WORK REQUIRED — Search the data for the string "Member", and report each line where it is found.

STORED DATA —
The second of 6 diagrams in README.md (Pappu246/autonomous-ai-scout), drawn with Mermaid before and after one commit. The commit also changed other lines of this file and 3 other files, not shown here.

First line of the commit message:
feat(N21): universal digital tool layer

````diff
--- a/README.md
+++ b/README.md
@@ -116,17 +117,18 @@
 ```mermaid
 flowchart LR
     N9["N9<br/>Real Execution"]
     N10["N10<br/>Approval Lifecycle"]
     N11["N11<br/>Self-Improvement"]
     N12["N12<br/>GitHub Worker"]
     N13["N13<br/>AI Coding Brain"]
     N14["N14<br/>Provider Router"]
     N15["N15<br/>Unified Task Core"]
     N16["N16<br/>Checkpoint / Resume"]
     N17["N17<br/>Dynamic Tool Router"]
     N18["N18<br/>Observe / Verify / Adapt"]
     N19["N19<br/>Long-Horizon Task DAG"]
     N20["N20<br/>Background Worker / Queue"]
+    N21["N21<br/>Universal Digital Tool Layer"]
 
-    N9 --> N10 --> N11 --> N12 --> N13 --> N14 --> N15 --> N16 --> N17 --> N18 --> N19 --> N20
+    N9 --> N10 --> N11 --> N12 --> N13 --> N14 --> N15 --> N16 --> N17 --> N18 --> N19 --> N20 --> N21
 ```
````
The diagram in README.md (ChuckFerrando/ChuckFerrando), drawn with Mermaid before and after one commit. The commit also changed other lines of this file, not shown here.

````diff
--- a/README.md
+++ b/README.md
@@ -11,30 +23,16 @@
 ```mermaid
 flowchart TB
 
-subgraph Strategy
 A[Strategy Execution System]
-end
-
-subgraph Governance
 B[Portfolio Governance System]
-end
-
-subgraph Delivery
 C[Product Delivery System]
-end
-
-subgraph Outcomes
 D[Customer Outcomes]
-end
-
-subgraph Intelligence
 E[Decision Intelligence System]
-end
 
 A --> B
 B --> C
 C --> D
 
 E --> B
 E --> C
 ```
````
* * *
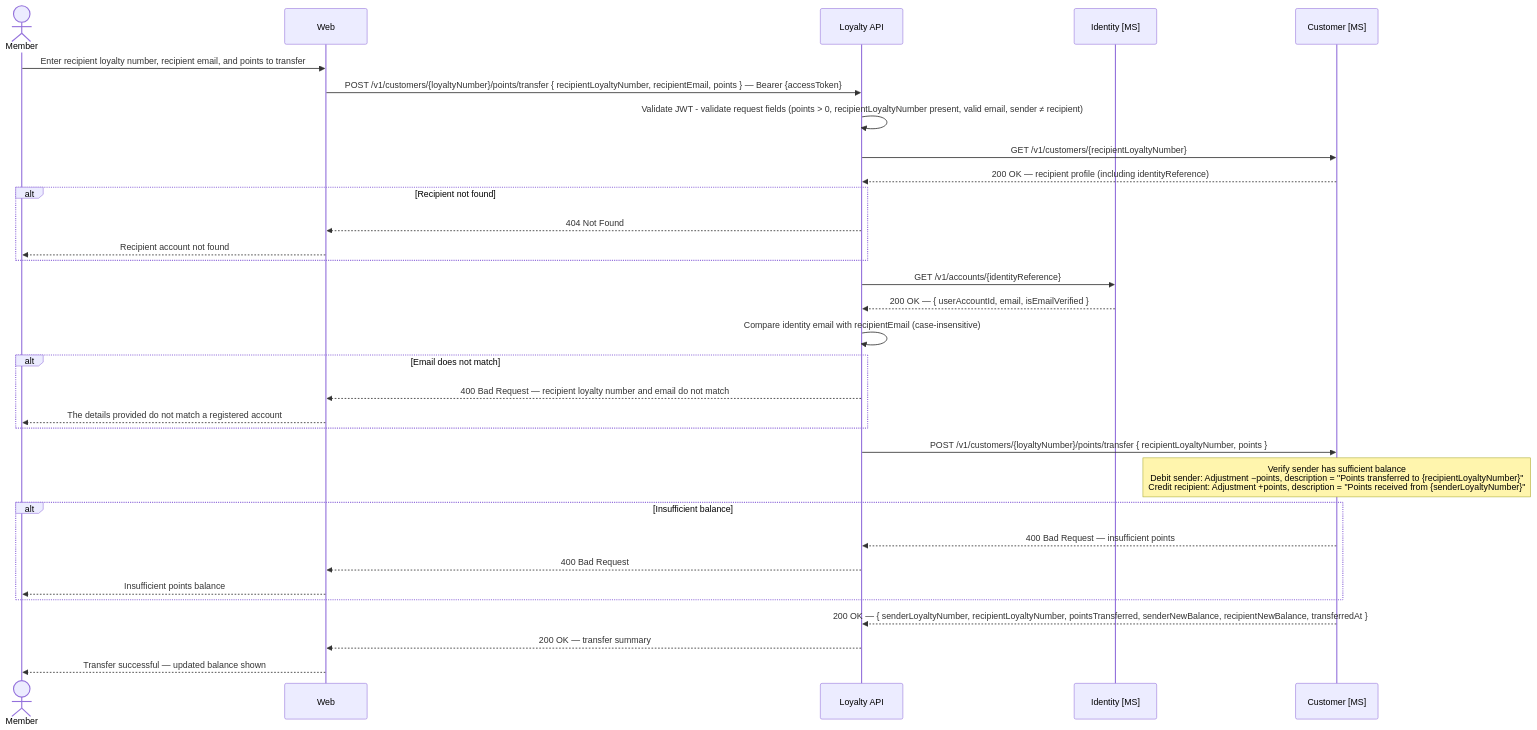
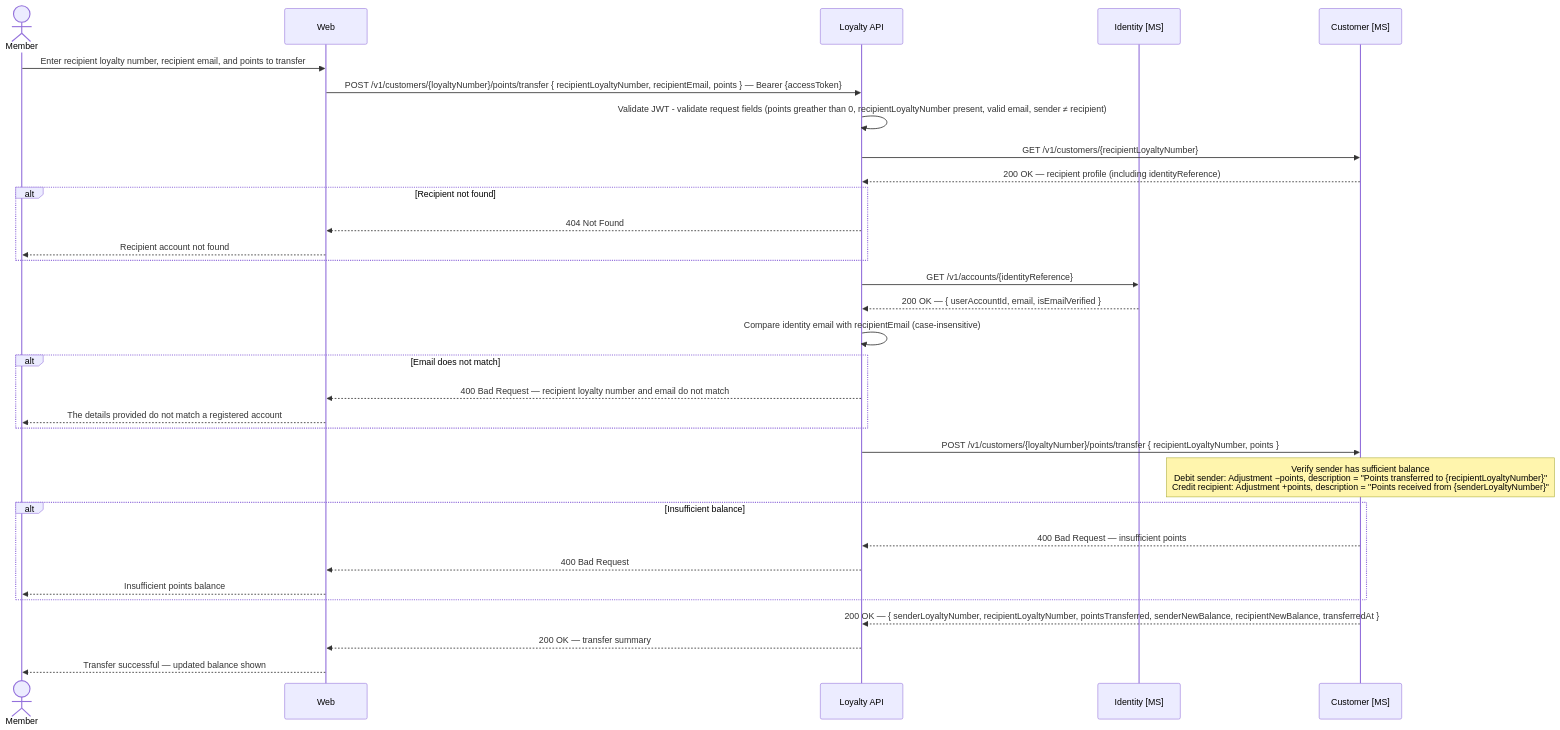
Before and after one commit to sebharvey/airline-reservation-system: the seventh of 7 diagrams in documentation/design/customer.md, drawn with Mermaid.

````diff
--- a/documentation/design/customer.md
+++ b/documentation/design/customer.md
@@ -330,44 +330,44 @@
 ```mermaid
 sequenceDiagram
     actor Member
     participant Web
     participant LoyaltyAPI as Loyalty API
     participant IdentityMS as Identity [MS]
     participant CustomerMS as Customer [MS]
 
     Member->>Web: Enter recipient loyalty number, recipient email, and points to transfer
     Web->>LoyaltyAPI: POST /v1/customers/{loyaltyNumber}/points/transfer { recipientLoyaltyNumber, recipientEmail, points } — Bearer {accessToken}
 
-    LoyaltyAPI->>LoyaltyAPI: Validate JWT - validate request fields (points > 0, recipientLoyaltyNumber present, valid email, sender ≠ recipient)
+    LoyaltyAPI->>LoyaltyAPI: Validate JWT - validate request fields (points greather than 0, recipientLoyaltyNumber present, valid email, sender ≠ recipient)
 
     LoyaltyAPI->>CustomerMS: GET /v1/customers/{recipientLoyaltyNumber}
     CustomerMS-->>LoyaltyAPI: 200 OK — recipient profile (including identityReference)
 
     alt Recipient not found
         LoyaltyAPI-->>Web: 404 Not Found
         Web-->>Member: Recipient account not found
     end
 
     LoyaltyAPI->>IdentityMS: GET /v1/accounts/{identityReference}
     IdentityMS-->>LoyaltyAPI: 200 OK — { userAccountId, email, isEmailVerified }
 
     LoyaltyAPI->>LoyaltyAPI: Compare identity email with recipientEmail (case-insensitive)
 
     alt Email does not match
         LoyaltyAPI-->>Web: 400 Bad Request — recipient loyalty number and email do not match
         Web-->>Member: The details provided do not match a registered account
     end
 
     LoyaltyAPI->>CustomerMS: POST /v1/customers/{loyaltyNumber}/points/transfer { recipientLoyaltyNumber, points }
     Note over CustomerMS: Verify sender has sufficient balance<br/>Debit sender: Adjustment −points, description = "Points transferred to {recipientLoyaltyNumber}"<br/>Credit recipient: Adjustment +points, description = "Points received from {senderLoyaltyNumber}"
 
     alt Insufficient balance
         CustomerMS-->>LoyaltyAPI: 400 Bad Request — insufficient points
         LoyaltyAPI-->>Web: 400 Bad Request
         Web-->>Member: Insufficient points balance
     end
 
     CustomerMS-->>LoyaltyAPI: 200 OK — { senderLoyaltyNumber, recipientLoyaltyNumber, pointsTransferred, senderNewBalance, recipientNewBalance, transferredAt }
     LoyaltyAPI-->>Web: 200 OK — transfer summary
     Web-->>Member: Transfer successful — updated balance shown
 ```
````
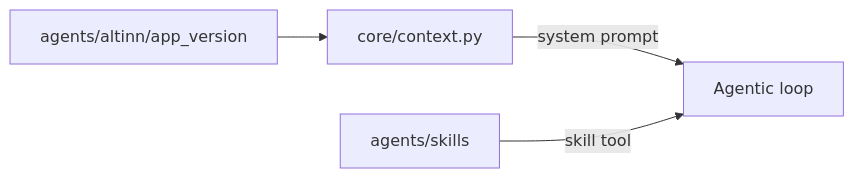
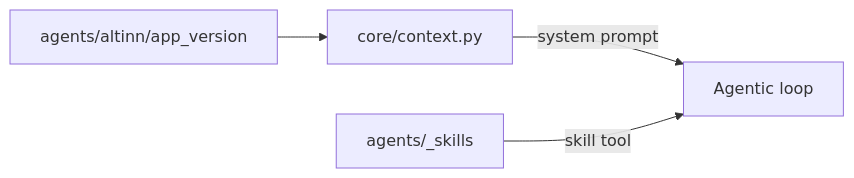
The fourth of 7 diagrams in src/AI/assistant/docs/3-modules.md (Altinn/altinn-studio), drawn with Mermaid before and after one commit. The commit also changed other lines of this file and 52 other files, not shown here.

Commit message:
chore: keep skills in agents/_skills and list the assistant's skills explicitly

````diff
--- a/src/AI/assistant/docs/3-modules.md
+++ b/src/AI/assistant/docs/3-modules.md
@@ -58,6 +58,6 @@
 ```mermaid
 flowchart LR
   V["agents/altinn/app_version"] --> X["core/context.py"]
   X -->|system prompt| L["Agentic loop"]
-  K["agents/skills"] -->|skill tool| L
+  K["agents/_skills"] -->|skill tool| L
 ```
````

TASK RESPONSE —
     actor Member
     Member->>Web: Enter recipient loyalty number, recipient email, and points to transfer
         Web-->>Member: Recipient account not found
         Web-->>Member: The details provided do not match a registered account
         Web-->>Member: Insufficient points balance
     Web-->>Member: Transfer successful — updated balance shown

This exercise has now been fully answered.